TASK PROMPT> Copy out the records below exactly as they appear.

───── DATA FOR ANALYSIS ─────

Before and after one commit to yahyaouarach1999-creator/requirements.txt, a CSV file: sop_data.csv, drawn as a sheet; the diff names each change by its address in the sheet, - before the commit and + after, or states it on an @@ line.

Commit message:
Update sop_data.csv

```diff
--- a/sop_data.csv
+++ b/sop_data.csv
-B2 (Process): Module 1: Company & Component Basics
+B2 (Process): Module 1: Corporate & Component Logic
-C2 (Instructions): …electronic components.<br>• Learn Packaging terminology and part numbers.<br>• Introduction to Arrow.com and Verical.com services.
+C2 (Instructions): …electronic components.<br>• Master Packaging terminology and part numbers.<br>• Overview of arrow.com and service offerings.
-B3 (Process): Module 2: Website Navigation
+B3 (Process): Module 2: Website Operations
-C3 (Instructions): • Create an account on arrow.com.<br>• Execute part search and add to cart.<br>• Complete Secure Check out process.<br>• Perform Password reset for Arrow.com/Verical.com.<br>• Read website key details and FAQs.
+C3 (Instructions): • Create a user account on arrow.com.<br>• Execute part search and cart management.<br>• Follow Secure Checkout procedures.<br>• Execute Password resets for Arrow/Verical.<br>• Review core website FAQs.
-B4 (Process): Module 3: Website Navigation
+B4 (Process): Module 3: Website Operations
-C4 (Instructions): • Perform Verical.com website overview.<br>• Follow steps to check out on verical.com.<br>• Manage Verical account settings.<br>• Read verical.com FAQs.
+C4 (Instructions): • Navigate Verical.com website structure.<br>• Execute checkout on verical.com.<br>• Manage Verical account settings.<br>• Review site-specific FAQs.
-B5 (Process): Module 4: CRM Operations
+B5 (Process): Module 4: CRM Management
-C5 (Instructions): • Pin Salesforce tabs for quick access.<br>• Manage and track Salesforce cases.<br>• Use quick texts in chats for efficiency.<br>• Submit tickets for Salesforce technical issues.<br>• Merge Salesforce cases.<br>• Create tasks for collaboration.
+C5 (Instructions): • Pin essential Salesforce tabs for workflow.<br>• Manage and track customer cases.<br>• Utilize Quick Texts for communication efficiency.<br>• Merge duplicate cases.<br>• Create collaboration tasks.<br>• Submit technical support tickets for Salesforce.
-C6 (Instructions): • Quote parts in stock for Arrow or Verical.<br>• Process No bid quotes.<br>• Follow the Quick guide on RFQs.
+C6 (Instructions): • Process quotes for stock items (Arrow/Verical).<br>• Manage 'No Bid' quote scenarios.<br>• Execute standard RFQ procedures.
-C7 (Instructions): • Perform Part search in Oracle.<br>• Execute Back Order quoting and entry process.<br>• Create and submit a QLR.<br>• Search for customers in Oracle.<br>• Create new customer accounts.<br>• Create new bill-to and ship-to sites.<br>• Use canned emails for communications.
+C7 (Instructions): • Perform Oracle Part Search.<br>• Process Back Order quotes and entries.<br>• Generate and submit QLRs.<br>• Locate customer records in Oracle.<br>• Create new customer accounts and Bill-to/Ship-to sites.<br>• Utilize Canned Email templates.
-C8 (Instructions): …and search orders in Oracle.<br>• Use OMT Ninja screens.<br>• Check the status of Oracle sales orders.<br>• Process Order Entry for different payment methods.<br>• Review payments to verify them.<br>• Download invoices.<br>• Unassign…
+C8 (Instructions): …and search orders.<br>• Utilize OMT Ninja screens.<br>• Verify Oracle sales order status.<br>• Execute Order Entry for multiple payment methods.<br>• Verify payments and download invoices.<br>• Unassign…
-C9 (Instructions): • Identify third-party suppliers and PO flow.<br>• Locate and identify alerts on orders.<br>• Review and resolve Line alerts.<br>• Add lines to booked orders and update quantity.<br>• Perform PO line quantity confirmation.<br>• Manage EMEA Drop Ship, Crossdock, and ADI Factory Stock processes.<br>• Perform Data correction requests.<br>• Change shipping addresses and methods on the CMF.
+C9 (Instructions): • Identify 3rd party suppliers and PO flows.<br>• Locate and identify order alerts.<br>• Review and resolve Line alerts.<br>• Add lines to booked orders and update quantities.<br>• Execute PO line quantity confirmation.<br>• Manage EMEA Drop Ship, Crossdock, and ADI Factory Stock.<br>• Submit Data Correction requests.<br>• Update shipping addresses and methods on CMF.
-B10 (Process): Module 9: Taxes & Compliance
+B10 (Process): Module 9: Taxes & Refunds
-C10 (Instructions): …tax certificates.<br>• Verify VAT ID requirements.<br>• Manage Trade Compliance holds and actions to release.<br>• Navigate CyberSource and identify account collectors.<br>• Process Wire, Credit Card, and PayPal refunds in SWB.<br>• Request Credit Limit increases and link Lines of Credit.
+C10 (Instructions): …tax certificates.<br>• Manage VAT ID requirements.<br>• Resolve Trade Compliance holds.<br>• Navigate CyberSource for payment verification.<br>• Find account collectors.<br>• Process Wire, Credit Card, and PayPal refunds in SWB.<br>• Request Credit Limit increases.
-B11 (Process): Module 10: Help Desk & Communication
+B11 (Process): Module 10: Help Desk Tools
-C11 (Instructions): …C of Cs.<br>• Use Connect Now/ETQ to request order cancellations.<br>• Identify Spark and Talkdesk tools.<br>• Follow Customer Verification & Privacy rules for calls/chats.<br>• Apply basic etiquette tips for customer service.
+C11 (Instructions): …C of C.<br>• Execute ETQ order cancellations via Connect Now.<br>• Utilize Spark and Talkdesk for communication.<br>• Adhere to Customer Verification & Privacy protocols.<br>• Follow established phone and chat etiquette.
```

─────

RESULT OF THIS EXERCISE>
Before and after one commit to yahyaouarach1999-creator/requirements.txt, a CSV file: sop_data.csv, drawn as a sheet; the diff names each change by its address in the sheet, - before the commit and + after, or states it on an @@ line.

Commit message:
Update sop_data.csv

```diff
--- a/sop_data.csv
+++ b/sop_data.csv
-B2 (Process): Module 1: Company & Component Basics
+B2 (Process): Module 1: Corporate & Component Logic
-C2 (Instructions): …electronic components.<br>• Learn Packaging terminology and part numbers.<br>• Introduction to Arrow.com and Verical.com services.
+C2 (Instructions): …electronic components.<br>• Master Packaging terminology and part numbers.<br>• Overview of arrow.com and service offerings.
-B3 (Process): Module 2: Website Navigation
+B3 (Process): Module 2: Website Operations
-C3 (Instructions): • Create an account on arrow.com.<br>• Execute part search and add to cart.<br>• Complete Secure Check out process.<br>• Perform Password reset for Arrow.com/Verical.com.<br>• Read website key details and FAQs.
+C3 (Instructions): • Create a user account on arrow.com.<br>• Execute part search and cart management.<br>• Follow Secure Checkout procedures.<br>• Execute Password resets for Arrow/Verical.<br>• Review core website FAQs.
-B4 (Process): Module 3: Website Navigation
+B4 (Process): Module 3: Website Operations
-C4 (Instructions): • Perform Verical.com website overview.<br>• Follow steps to check out on verical.com.<br>• Manage Verical account settings.<br>• Read verical.com FAQs.
+C4 (Instructions): • Navigate Verical.com website structure.<br>• Execute checkout on verical.com.<br>• Manage Verical account settings.<br>• Review site-specific FAQs.
-B5 (Process): Module 4: CRM Operations
+B5 (Process): Module 4: CRM Management
-C5 (Instructions): • Pin Salesforce tabs for quick access.<br>• Manage and track Salesforce cases.<br>• Use quick texts in chats for efficiency.<br>• Submit tickets for Salesforce technical issues.<br>• Merge Salesforce cases.<br>• Create tasks for collaboration.
+C5 (Instructions): • Pin essential Salesforce tabs for workflow.<br>• Manage and track customer cases.<br>• Utilize Quick Texts for communication efficiency.<br>• Merge duplicate cases.<br>• Create collaboration tasks.<br>• Submit technical support tickets for Salesforce.
-C6 (Instructions): • Quote parts in stock for Arrow or Verical.<br>• Process No bid quotes.<br>• Follow the Quick guide on RFQs.
+C6 (Instructions): • Process quotes for stock items (Arrow/Verical).<br>• Manage 'No Bid' quote scenarios.<br>• Execute standard RFQ procedures.
-C7 (Instructions): • Perform Part search in Oracle.<br>• Execute Back Order quoting and entry process.<br>• Create and submit a QLR.<br>• Search for customers in Oracle.<br>• Create new customer accounts.<br>• Create new bill-to and ship-to sites.<br>• Use canned emails for communications.
+C7 (Instructions): • Perform Oracle Part Search.<br>• Process Back Order quotes and entries.<br>• Generate and submit QLRs.<br>• Locate customer records in Oracle.<br>• Create new customer accounts and Bill-to/Ship-to sites.<br>• Utilize Canned Email templates.
-C8 (Instructions): …and search orders in Oracle.<br>• Use OMT Ninja screens.<br>• Check the status of Oracle sales orders.<br>• Process Order Entry for different payment methods.<br>• Review payments to verify them.<br>• Download invoices.<br>• Unassign…
+C8 (Instructions): …and search orders.<br>• Utilize OMT Ninja screens.<br>• Verify Oracle sales order status.<br>• Execute Order Entry for multiple payment methods.<br>• Verify payments and download invoices.<br>• Unassign…
-C9 (Instructions): • Identify third-party suppliers and PO flow.<br>• Locate and identify alerts on orders.<br>• Review and resolve Line alerts.<br>• Add lines to booked orders and update quantity.<br>• Perform PO line quantity confirmation.<br>• Manage EMEA Drop Ship, Crossdock, and ADI Factory Stock processes.<br>• Perform Data correction requests.<br>• Change shipping addresses and methods on the CMF.
+C9 (Instructions): • Identify 3rd party suppliers and PO flows.<br>• Locate and identify order alerts.<br>• Review and resolve Line alerts.<br>• Add lines to booked orders and update quantities.<br>• Execute PO line quantity confirmation.<br>• Manage EMEA Drop Ship, Crossdock, and ADI Factory Stock.<br>• Submit Data Correction requests.<br>• Update shipping addresses and methods on CMF.
-B10 (Process): Module 9: Taxes & Compliance
+B10 (Process): Module 9: Taxes & Refunds
-C10 (Instructions): …tax certificates.<br>• Verify VAT ID requirements.<br>• Manage Trade Compliance holds and actions to release.<br>• Navigate CyberSource and identify account collectors.<br>• Process Wire, Credit Card, and PayPal refunds in SWB.<br>• Request Credit Limit increases and link Lines of Credit.
+C10 (Instructions): …tax certificates.<br>• Manage VAT ID requirements.<br>• Resolve Trade Compliance holds.<br>• Navigate CyberSource for payment verification.<br>• Find account collectors.<br>• Process Wire, Credit Card, and PayPal refunds in SWB.<br>• Request Credit Limit increases.
-B11 (Process): Module 10: Help Desk & Communication
+B11 (Process): Module 10: Help Desk Tools
-C11 (Instructions): …C of Cs.<br>• Use Connect Now/ETQ to request order cancellations.<br>• Identify Spark and Talkdesk tools.<br>• Follow Customer Verification & Privacy rules for calls/chats.<br>• Apply basic etiquette tips for customer service.
+C11 (Instructions): …C of C.<br>• Execute ETQ order cancellations via Connect Now.<br>• Utilize Spark and Talkdesk for communication.<br>• Adhere to Customer Verification & Privacy protocols.<br>• Follow established phone and chat etiquette.
```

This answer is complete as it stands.